Modernize your resistance with the RiseUp app! To everyone who has found these weekly update emails to be a useful resources and told us so, thank you. We’ll keep them coming. But there’s another easy way to get the latest information and progressive action alerts in real time. Download the RiseUp app today for your iPhone or Android and never miss another chance to make your voice heard.

Thanks again for everything you have done to resist the far right and make history in this year’s elections. The fight is far from over–here are some ways to take action for the week of November 13:

Coloradans For Immigrant Rights General Monthly Meeting

Join us the Second Tuesday of every month for our general meeting where we report back on our projects. Currently, Bird dogging during the congressional recess, the Crossing South Resource, and Sanctuary Everywhere efforts.

Where: AFSC & Coloradans For Immigrant Rights, 1420 Ogden Street, Suite 201, Denver
When: Tuesday, November 13 at 5:00pm

Click here to RSVP.

Putin: A Russian Journalist’s View

Julia Ioffe, writer for The Atlantic Monthly, will share her views — as a Russian expat — on the impact Putin is having on her home country. If you watched coverage of the Trump-Putin Helsinki meetings, you’ve seen her on most major networks and cable channels.

Where: The Warwick Hotel, downtown Denver
When: Tuesday, November 13 at 5:30pm

Click here to RSVP.

Denver Concerned Citizens: Hear 2 Candidates for Denver Mayor: Calderon & Tate

Join City Park Friends And Neighbors (CPFAN) and give a warm welcome to Denver Mayoral Candidates, Lisa Calderon & Penfield Tate. Candidates will have 45 minutes each to address the gathering and to answer questions. A social hour will follow from 8 – 9 PM. Parking in rear of church.

Where: Messiah Community Church, 1750 Colorado Blvd., Denver
When: Tuesday, November 13 at 6:00pm

Click here to RSVP.

Change The Name Stapleton: Gregg Deal: White Supremacy & The History of This Land

Attendance is free of charge. The event is funded by the Strengthening Neighborhoods Grant, through The Denver Foundation. Event will be held in the Greenberg Commons. As you enter the school, turn right toward the High School (red doors). The Commons is the main space that you will enter upon going through the doors.

Where: DSST: Stapleton High School, 2000 Valentia Street, Denver
When: Tuesday, November 13 at 6:30pm

Click here to RSVP.

Genocide and Slavery Roundtable Conference

What can be done when we see acts of Genocide or Slavery lead to social death, stripping victims of names, cultural traditions, and other forms of identity in a way that allows crimes against humanity? How can we raise awareness before these tactics are used to justify economic gains by one part of society at the expense of another?

Where: Address upon RSVP
When: Wednesday, November 14 at 10:30am

Click here to RSVP.

Denver Streets Congress

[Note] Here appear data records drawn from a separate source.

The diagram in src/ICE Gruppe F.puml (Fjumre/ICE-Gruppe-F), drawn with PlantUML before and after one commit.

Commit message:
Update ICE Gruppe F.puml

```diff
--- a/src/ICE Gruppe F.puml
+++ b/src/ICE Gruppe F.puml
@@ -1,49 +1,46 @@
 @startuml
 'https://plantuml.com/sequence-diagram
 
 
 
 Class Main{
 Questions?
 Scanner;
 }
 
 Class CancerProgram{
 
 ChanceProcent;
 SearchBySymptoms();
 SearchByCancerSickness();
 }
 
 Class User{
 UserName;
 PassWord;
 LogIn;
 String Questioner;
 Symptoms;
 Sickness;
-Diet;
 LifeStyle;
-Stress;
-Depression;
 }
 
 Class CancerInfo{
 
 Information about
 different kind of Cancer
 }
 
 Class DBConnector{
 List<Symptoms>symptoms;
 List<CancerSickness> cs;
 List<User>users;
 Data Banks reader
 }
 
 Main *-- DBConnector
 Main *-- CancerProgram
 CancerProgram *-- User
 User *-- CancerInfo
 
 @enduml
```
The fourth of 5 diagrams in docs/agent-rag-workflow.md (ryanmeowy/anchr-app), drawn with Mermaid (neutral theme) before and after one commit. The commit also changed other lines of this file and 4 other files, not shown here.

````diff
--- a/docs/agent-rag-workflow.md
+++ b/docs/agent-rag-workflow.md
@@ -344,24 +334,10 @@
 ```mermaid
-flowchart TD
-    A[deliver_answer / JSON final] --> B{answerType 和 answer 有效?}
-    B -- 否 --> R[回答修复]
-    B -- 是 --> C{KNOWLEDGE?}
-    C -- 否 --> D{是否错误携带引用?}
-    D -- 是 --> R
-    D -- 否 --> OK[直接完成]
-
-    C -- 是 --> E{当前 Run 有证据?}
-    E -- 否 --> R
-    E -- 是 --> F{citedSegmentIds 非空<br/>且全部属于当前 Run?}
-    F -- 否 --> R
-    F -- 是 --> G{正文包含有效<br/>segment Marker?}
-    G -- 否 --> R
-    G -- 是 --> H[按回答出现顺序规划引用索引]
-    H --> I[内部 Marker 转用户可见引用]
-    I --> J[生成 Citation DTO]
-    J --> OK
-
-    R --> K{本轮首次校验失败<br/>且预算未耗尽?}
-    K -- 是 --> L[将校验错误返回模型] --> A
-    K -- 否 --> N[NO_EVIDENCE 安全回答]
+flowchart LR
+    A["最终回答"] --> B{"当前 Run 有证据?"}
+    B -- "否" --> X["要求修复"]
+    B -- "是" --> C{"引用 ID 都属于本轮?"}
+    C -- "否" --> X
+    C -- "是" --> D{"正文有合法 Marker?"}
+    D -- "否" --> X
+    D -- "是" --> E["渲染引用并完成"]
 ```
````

The Streets Partnership hosts the Denver Streets Congress to build and engage dialogue with the public about how to support people-friendly streets in Denver.

Where: Parr-Widener Room (389) 1437 Bannock St, Denver
When: Wednesday, November 14 at 11:30am

Click here to RSVP.

Warm Cookies of the Revolution: Bring Your Government: F*ck, Chuck, or Marry Edition!

How it works: 3 presenters tell you about government programs they want to keep, get rid of, or flirt with. Kalyn Heffernan (Wheelchair Sports Camp), James Roy II, Jamie Perkins. 2 comedians make you laugh. Andrew Orvedahl, Janae Burris. 1 lightning round where you offer your perspective.

Where: McNichols Building, 144 W Colfax Ave, Denver
When: Thursday, November 15 at 6:00pm

Click here to RSVP.

Colorado Religious Coalition for Reproductive Choice: In Our Own Words: Women, Religion and Choice

We are pleased to invite you to explore women’s and abortion rights from a faith-based perspective. Two nationally regarded religious scholars will discuss their books and beliefs. Join us to hear and meet: Dr. Monique Moultrie. Assistant Professor of Religious Studies at Georgia State University, author of Passionate and Pious: Religious Media and Black Women’s Sexuality, and Dr. Rebecca Todd Peters, Presbyterian Minister and Religious Studies Professor at Elon University in North Carolina, author of Trust Women: A Progressive Argument for Reproductive Justice.

Where: Iliff School of Theology, Shattuck Hall 2201 S. University Blvd, Denver
When: Friday, November 16 at 6:30pm

Click here to RSVP.

A History of Race and White Supremacy in the U.S.

How did we get here? How did racism emerge as a such a pervasive social structure in the U.S.? What is the reality of “race”? It’s a question many of us have asked at one time or another, and it has a clear answer. Race is a social construct, a tool for oppression. In short, racism is real, but race is not. Race also has a definitive origin story, and one that every anti-racist or social justice activist should know. Join this training to learn a brief history of racial classification in the U.S., and how it influences our mistaken perception of race today, and its implications for anti-racist work in the future.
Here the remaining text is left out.